(PROBLEM DESCRIPTION)
Could the listing be repeated exactly, with every picture dropped?

(THE DATA)
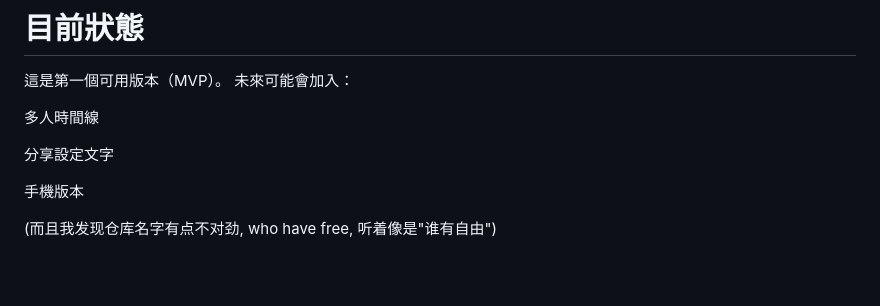
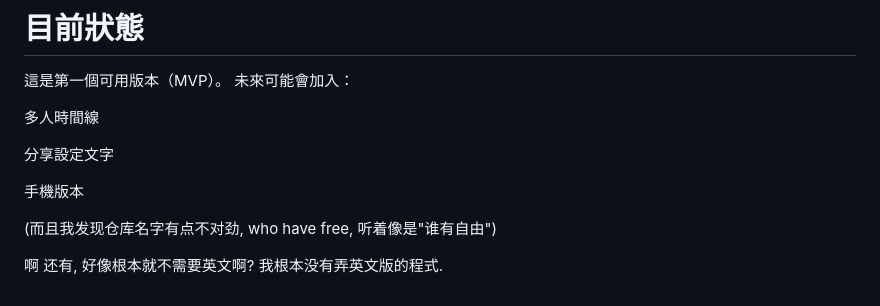
Before and after one commit to Eqaq/who-have-free, a Markdown page: README.md, the part around the change. Rendered like a GitHub page; blank space fills up the shorter version.

```diff
--- a/README.md
+++ b/README.md
@@ -154,3 +154,5 @@ busy 9-18
 手機版本
 
 (而且我发现仓库名字有点不对劲, who have free, 听着像是"谁有自由")
+
+啊 还有, 好像根本就不需要英文啊? 我根本没有弄英文版的程式.
```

(ANSWER FOR THIS EXERCISE)
Before and after one commit to Eqaq/who-have-free, a Markdown page: README.md, the part around the change. Rendered like a GitHub page; blank space fills up the shorter version.

```diff
--- a/README.md
+++ b/README.md
@@ -154,3 +154,5 @@ busy 9-18
 手機版本
 
 (而且我发现仓库名字有点不对劲, who have free, 听着像是"谁有自由")
+
+啊 还有, 好像根本就不需要英文啊? 我根本没有弄英文版的程式.
```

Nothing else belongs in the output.